The response should be an exact copy of the records, with the pictures removed.

(Records from a data source)

------------

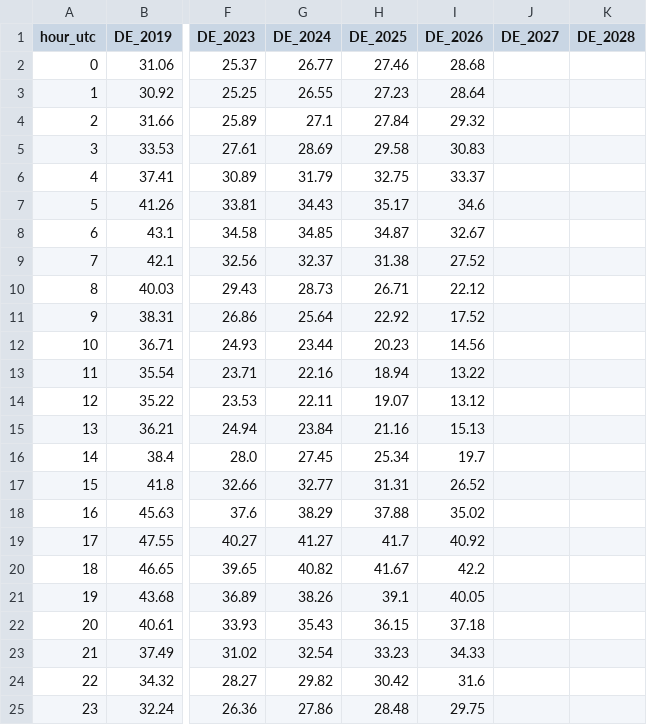
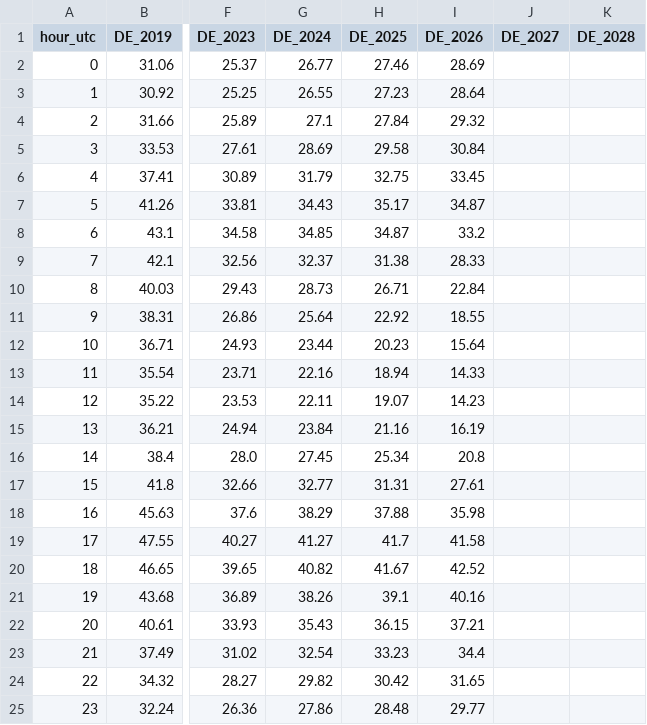
Before and after one commit to Power-Utilities-team/power-price-data, a CSV file: published/charts/figD_netload_duck.csv, drawn as a sheet; only a part is shown, gaps mark what is left out; the diff names each change by its address in the sheet, - before the commit and + after, or states it on an @@ line.

```diff
--- a/published/charts/figD_netload_duck.csv
+++ b/published/charts/figD_netload_duck.csv
-I2 (DE_2026): 28.68
+I2 (DE_2026): 28.69
-I5 (DE_2026): 30.83
+I5 (DE_2026): 30.84
-I6 (DE_2026): 33.37
+I6 (DE_2026): 33.45
-I7 (DE_2026): 34.6
+I7 (DE_2026): 34.87
-I8 (DE_2026): 32.67
+I8 (DE_2026): 33.2
-I9 (DE_2026): 27.52
+I9 (DE_2026): 28.33
-I10 (DE_2026): 22.12
+I10 (DE_2026): 22.84
-I11 (DE_2026): 17.52
+I11 (DE_2026): 18.55
-I12 (DE_2026): 14.56
+I12 (DE_2026): 15.64
-I13 (DE_2026): 13.22
+I13 (DE_2026): 14.33
-I14 (DE_2026): 13.12
+I14 (DE_2026): 14.23
-I15 (DE_2026): 15.13
+I15 (DE_2026): 16.19
-I16 (DE_2026): 19.7
+I16 (DE_2026): 20.8
-I17 (DE_2026): 26.52
+I17 (DE_2026): 27.61
-I18 (DE_2026): 35.02
+I18 (DE_2026): 35.98
-I19 (DE_2026): 40.92
+I19 (DE_2026): 41.58
-I20 (DE_2026): 42.2
+I20 (DE_2026): 42.52
-I21 (DE_2026): 40.05
+I21 (DE_2026): 40.16
-I22 (DE_2026): 37.18
+I22 (DE_2026): 37.21
-I23 (DE_2026): 34.33
+I23 (DE_2026): 34.4
-I24 (DE_2026): 31.6
+I24 (DE_2026): 31.65
-I25 (DE_2026): 29.75
+I25 (DE_2026): 29.77
```
Also changed, not shown: published/charts/figB_penetration.csv, published/charts/g1_solar_peakhour.csv, 6 other files.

------------

▸ **RESULT BELOW**:
Before and after one commit to Power-Utilities-team/power-price-data, a CSV file: published/charts/figD_netload_duck.csv, drawn as a sheet; only a part is shown, gaps mark what is left out; the diff names each change by its address in the sheet, - before the commit and + after, or states it on an @@ line.

```diff
--- a/published/charts/figD_netload_duck.csv
+++ b/published/charts/figD_netload_duck.csv
-I2 (DE_2026): 28.68
+I2 (DE_2026): 28.69
-I5 (DE_2026): 30.83
+I5 (DE_2026): 30.84
-I6 (DE_2026): 33.37
+I6 (DE_2026): 33.45
-I7 (DE_2026): 34.6
+I7 (DE_2026): 34.87
-I8 (DE_2026): 32.67
+I8 (DE_2026): 33.2
-I9 (DE_2026): 27.52
+I9 (DE_2026): 28.33
-I10 (DE_2026): 22.12
+I10 (DE_2026): 22.84
-I11 (DE_2026): 17.52
+I11 (DE_2026): 18.55
-I12 (DE_2026): 14.56
+I12 (DE_2026): 15.64
-I13 (DE_2026): 13.22
+I13 (DE_2026): 14.33
-I14 (DE_2026): 13.12
+I14 (DE_2026): 14.23
-I15 (DE_2026): 15.13
+I15 (DE_2026): 16.19
-I16 (DE_2026): 19.7
+I16 (DE_2026): 20.8
-I17 (DE_2026): 26.52
+I17 (DE_2026): 27.61
-I18 (DE_2026): 35.02
+I18 (DE_2026): 35.98
-I19 (DE_2026): 40.92
+I19 (DE_2026): 41.58
-I20 (DE_2026): 42.2
+I20 (DE_2026): 42.52
-I21 (DE_2026): 40.05
+I21 (DE_2026): 40.16
-I22 (DE_2026): 37.18
+I22 (DE_2026): 37.21
-I23 (DE_2026): 34.33
+I23 (DE_2026): 34.4
-I24 (DE_2026): 31.6
+I24 (DE_2026): 31.65
-I25 (DE_2026): 29.75
+I25 (DE_2026): 29.77
```
Also changed, not shown: published/charts/figB_penetration.csv, published/charts/g1_solar_peakhour.csv, 6 other files.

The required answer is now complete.